House Republicans late Tuesday had little time to celebrate their pending victory on tax reform, and instead were scrambling to come up with a bill to keep the government open past Friday’s deadline.
The House is expected to vote on legislation as early as Wednesday that would keep the government funded fully through Jan. 19 and would include full fiscal 2018 funding for defense.
But that bill won’t pass the Senate.
Lawmakers in the upper chamber plan on stripping out the year-long defense spending and tacking on a measure to fund Obamacare subsidies.
But that legislation can’t pass the House with GOP votes and according to leadership aides, won’t even get floor consideration. That conflict between what can pass the House and what can pass the Senate is leaving Republicans in a bind.
Republican leaders in a closed-door meeting on Tuesday told the GOP the House should not pass the Senate’s cost-sharing subsidies, which they said would prop up a flawed and failing Obamacare law.
As a result, House lawmakers will have to come up with a new bill and send that back to the Senate. But no one knows what that bill will look like.
Still, GOP leadership aides, Republicans in both chambers are negotiating a deal that can actually clear Congress and make it to President Trump’s desk by Friday’s deadline.
House Republicans were thrown a curveball late Tuesday, when it became clear they would have to vote again on the tax bill because the Senate was forced to make two changes to it, in order to allow it to pass under budget reconciliation rules. That could complicate efforts to find a spending deal by the end of the week.
Another uncertainty is how Congress plans to extend a key surveillance tool used by the intelligence community to help combat domestic terrorism.
Republicans say they’ll extend the provision, but there are two House versions and a Senate version that make reforms to the spying tool, and no agreement on how to merge them all.
The House plans a vote on a combined standalone measure, in part because Republican conservatives are depending separate consideration of the provision. But the Senate may attach it to their spending bill, while some Senate Republicans say nothing more than a very short-term extension is possible.
The uncertainty has lawmakers wondering when, exactly, Congress will adjourn for the year.
“I’ve got a plane reservation on Thursday night, Friday night, Saturday night and Sunday morning,” Rep. Mike Simpson, R-Idaho, said. “I am going home for Christmas. I might be back the day after.”

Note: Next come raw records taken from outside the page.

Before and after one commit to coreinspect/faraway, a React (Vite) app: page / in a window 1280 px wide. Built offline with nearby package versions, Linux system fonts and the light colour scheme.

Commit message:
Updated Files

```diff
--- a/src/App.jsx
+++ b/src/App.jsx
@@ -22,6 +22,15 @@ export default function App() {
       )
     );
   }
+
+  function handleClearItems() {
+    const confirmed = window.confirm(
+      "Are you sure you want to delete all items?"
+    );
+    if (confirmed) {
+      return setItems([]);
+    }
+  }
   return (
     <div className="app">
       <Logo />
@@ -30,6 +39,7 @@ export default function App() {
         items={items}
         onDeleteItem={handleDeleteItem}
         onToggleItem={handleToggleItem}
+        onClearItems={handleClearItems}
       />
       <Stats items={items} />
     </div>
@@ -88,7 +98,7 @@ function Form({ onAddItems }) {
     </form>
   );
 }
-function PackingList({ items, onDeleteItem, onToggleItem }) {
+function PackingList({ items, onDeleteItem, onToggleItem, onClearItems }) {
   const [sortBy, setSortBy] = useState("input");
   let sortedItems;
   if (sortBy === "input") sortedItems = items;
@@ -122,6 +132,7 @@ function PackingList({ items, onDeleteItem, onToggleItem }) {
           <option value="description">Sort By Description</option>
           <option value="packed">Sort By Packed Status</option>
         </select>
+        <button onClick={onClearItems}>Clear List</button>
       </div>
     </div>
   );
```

House Majority Whip Steve Scalise, R-La., said he is certain Congress will clear a spending bill by Friday and will also wrap up the other unfinished business, including passage of an $81 billion disaster relief bill for states and territories damaged by wildfires and hurricanes.
The disaster relief package doubles a request sent to Congress by the Trump administration, but Democrats say the funding level should be increased.
In the Senate, Minority Leader Chuck Schumer, D-N.Y., said he won’t vote for the package unless Texas uses state money from a $10 billion “rainy day” fund to cover some of the damage caused by Hurricane Harvey.
“Let Texas spend that,” Schumer said. “I guarantee you if it was in a blue state, some of our friends in Texas would be calling for it.”
Senate Democrats are also calling for a deal to legalize so-called Dreamers, who came to the United States illegally as children.
Republicans have ruled out including Dreamer language in the spending bill but Democrats are pushing for a year-end deal, though they are not likely to block a spending measure because of it.
“We should strive to reach a deal as soon as humanly possible,” Schumer said.
The House bill includes a five-year reauthorization of the Children’s Health Insurance Program but Democrats oppose the funding, which they say depletes other health programs for children.
Republican leaders pledged there will be no partial government shutdown. But Democrats say Republicans need to work with them on a bipartisan deal.
“We haven’t had a great show of bipartisanship up to this point, but I am hopeful they will reach across the aisle and we will have discussions and we will do what the American people need done,” House Minority Whip Steny Hoyer, D-Md., said on Fox News late Tuesday.
This post originally appeared on Washington Examiner